Our political system is prone to and still engages in pointless skirmishes at a time when the country faces serious problems.
The demographic problem is vital and existential, as the population is shrinking every year and half the population, the workforce, must support the other half, which is comprised of retirees.
A study conducted by the Foundation for Economic and Industrial Research (IOBE) indicates that the situation is worsening, placing huge pressures on insurance funds.
It is no coincidence that the demographic problem is often described as a timebomb, not only for insurance funds and the state healthcare system but also for the entire country.
Experts warn that this timebomb cannot be neutralised and that it will take years of work to stabilise the system so as to produce results in future decades.
That is perfectly logical because an aging population cannot again become young overnight.
It is clear that the demographic problem must be placed at the top of the agenda of the current and future governments.

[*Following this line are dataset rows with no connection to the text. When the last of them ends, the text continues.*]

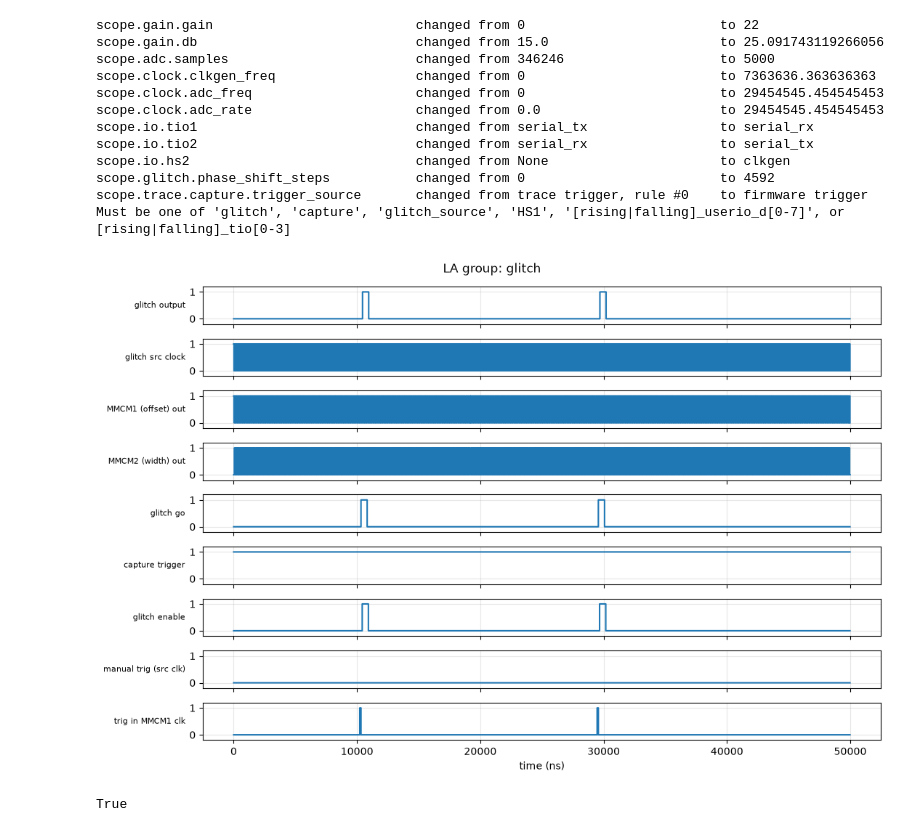
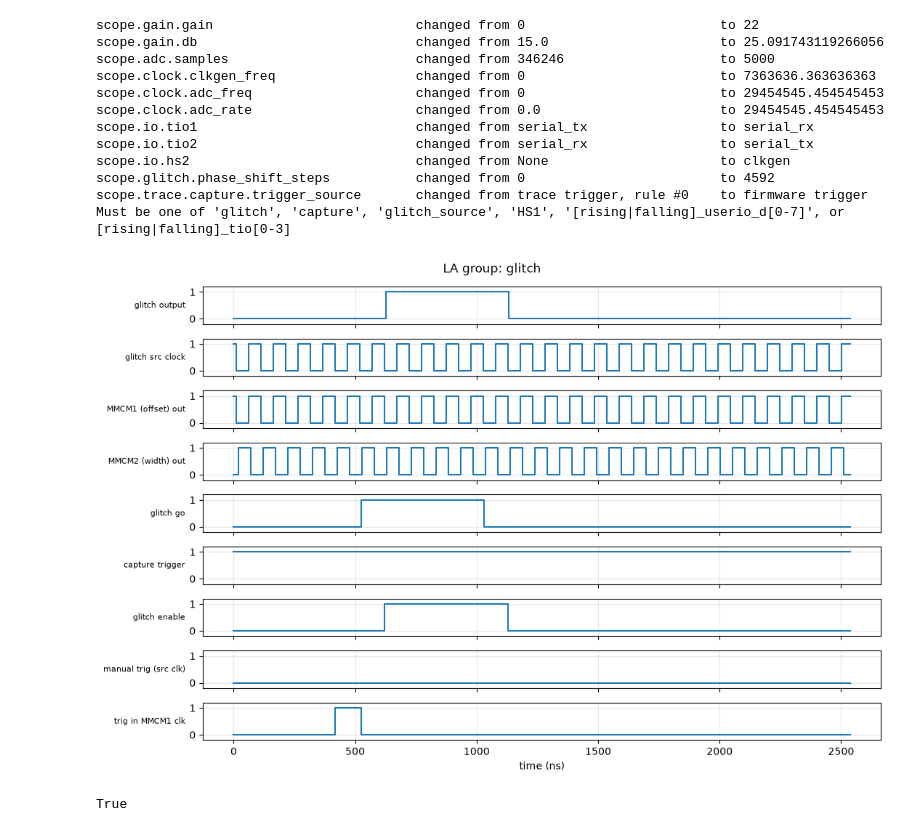
Before and after one commit to peter-hoch/chipwhisperer-jupyter, a Jupyter notebook: peters/GlitchTimingExample.ipynb, the cells around one changed output. Drawn from its saved outputs; the diff is of its cells as text; code cells hidden in the pictures.

Commit message:
glitch la sample

```diff
--- a/peters/GlitchTimingExample.ipynb
+++ b/peters/GlitchTimingExample.ipynb
@@ -2,6 +2,7 @@
 import chipwhisperer as cw
 import numpy as np
 import matplotlib.pyplot as plt
+import time
 
 LA_NAMES = {
     "glitch": [
@@ -30,20 +31,21 @@ scope.glitch.clk_src = "pll"
 # scope.glitch.trigger_src = "manual" # ext_offset is ignored if the trigger is manual
 scope.glitch.output = "enable_only"
 scope.glitch.trigger_src = "ext_single"
-scope.glitch.ext_offset = 100
+scope.glitch.ext_offset = 1
+scope.glitch.offset = 10
+scope.glitch.width = 10
 scope.glitch.repeat = 5
 
 # ---- logic analyzer setup ----
 scope.LA.enabled = True
 scope.LA.clk_source = "pll"
-scope.LA.oversampling_factor = 4
+scope.LA.oversampling_factor = 20
 scope.LA.downsample = 1
 scope.LA.capture_group = "glitch"
-scope.LA.capture_depth = 500
 scope.trigger.triggers = "tio4"       # use a free pin as trigger input
 scope.LA.trigger_source = "capture"   # LA starts on the capture trigger, before the glitch
                                       # Must be one of 'glitch', 'capture', 'glitch_source', 'HS1', '[rising|falling]_userio_d[0-7]', or [rising|falling]_tio[0-3]
-scope.LA.capture_depth = 2000         # 100 cycles at 4x oversampling is ~400 samples, 500 is too short
+scope.LA.capture_depth = 500         # 100 cycles at 4x oversampling is ~400 samples, 500 is too short
 
 try:
     scope.LA.trigger_source = "?"
@@ -66,32 +68,32 @@ sigs = [scope.LA.extract(raw, i) for i in range(n_ch)]
 f_la = scope.LA.sampling_clock_frequency / scope.LA.downsample
 t = np.arange(len(sigs[0])) / f_la * 1e9      # ns
 
 fig, axes = plt.subplots(n_ch, 1, figsize=(11, 1 + 0.7 * n_ch),
                          sharex=True, squeeze=False)
 for ax, name, sig in zip(axes[:, 0], names, sigs):
     ax.step(t, sig, where="post")
     ax.set_ylabel(name, rotation=0, ha="right", va="center", fontsize=8)
     ax.set_yticks([0, 1])
     ax.set_ylim(-0.2, 1.2)
     ax.grid(True, alpha=0.3)
 axes[-1, 0].set_xlabel("time (ns)")
 fig.suptitle(f"LA group: {scope.LA.capture_group}")
 plt.tight_layout()
 plt.show()
 
 scope.dis()
 # %% [output]
 scope.gain.gain                          changed from 0                         to 22
 scope.gain.db                            changed from 15.0                      to 25.091743119266056
 scope.adc.samples                        changed from 346246                    to 5000
 scope.clock.clkgen_freq                  changed from 0                         to 7363636.363636363
 scope.clock.adc_freq                     changed from 0                         to 29454545.454545453
 scope.clock.adc_rate                     changed from 0.0                       to 29454545.454545453
 scope.io.tio1                            changed from serial_tx                 to serial_rx
 scope.io.tio2                            changed from serial_rx                 to serial_tx
 scope.io.hs2                             changed from None                      to clkgen
 scope.glitch.phase_shift_steps           changed from 0                         to 4592
 scope.trace.capture.trigger_source       changed from trace trigger, rule #0    to firmware trigger
 Must be one of 'glitch', 'capture', 'glitch_source', 'HS1', '[rising|falling]_userio_d[0-7]', or [rising|falling]_tio[0-3]
-[figure, old version]
+[figure, new version]
 True
```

Indeed, that should have occurred long ago because as the political system preoccupies itself with navel-gazing time is running out and if measures are not taken the timebomb will explode.